Work instruction:
The expected output is each line in the data below that includes the string "karo".

Material for this task:
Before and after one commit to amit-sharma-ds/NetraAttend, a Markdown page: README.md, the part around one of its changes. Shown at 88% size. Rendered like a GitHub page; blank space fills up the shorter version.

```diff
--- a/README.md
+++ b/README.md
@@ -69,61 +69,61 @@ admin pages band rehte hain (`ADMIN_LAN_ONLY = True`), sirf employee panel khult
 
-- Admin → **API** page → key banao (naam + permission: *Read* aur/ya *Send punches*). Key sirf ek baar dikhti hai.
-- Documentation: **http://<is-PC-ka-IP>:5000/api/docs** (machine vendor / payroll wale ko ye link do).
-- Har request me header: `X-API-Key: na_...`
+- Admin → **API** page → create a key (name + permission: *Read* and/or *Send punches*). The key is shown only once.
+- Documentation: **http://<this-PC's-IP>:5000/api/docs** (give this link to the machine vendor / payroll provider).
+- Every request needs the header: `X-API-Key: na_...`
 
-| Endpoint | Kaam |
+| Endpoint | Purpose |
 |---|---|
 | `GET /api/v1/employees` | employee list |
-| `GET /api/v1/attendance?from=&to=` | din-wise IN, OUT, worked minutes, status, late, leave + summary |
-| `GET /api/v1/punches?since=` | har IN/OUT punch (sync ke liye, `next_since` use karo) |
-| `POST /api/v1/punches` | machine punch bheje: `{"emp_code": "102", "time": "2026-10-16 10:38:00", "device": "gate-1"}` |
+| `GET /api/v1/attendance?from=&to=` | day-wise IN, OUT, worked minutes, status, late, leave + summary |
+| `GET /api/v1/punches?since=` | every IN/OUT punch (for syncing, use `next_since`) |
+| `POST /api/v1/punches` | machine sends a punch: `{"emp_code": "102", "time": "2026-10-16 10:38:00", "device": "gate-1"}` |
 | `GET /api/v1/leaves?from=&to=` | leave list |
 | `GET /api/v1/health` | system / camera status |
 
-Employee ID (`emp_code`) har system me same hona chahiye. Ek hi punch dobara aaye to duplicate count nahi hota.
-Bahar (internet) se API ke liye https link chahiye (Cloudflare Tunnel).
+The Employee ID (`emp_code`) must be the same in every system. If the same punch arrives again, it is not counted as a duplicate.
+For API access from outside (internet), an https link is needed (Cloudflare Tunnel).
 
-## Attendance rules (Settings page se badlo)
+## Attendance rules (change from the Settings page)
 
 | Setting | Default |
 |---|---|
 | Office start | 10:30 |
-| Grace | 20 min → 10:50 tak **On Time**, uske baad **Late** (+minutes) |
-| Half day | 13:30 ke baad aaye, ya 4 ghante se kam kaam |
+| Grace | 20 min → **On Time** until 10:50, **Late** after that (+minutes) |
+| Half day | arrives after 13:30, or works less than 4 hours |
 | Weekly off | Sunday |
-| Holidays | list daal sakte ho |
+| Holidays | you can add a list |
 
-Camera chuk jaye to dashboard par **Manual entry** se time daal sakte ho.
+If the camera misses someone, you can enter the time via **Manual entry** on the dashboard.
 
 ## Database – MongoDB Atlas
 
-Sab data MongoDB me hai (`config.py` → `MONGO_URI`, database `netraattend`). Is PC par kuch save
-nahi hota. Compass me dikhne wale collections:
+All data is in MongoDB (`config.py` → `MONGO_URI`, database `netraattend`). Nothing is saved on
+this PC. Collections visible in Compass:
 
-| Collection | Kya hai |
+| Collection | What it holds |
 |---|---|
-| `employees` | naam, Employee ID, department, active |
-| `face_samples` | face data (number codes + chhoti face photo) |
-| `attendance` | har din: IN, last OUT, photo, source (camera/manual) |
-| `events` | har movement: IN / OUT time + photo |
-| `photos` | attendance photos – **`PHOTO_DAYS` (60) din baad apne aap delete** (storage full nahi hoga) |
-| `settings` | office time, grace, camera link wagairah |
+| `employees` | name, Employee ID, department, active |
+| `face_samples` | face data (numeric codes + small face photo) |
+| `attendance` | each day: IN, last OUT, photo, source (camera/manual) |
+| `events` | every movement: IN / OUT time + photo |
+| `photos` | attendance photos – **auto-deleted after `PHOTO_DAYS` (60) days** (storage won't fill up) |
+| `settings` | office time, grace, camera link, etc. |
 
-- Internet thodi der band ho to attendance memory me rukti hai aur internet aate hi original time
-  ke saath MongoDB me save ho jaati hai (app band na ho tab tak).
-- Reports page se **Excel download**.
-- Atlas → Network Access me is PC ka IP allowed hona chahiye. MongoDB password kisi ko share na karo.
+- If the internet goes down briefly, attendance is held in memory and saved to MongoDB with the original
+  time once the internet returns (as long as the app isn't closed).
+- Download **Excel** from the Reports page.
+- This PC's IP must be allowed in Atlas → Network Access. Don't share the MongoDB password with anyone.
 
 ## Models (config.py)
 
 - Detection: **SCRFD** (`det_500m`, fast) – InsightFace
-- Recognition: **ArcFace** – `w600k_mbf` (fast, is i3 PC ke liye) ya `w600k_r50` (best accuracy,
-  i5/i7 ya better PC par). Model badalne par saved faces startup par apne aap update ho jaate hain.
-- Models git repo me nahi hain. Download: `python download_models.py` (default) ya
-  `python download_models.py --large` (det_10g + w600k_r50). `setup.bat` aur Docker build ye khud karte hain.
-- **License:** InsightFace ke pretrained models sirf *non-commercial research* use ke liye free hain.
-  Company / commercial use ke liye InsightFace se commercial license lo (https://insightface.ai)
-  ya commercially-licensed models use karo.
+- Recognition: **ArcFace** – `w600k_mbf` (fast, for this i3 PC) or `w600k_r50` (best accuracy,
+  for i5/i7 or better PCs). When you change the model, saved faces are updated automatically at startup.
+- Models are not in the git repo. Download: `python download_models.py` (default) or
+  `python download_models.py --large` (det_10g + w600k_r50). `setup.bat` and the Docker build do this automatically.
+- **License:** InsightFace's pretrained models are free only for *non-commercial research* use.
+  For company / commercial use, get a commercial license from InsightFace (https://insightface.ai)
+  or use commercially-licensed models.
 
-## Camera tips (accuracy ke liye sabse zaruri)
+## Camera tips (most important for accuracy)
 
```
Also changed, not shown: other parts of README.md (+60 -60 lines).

Output of the task:
-| `GET /api/v1/punches?since=` | har IN/OUT punch (sync ke liye, `next_since` use karo) |
-- Atlas → Network Access me is PC ka IP allowed hona chahiye. MongoDB password kisi ko share na karo.
-  ya commercially-licensed models use karo.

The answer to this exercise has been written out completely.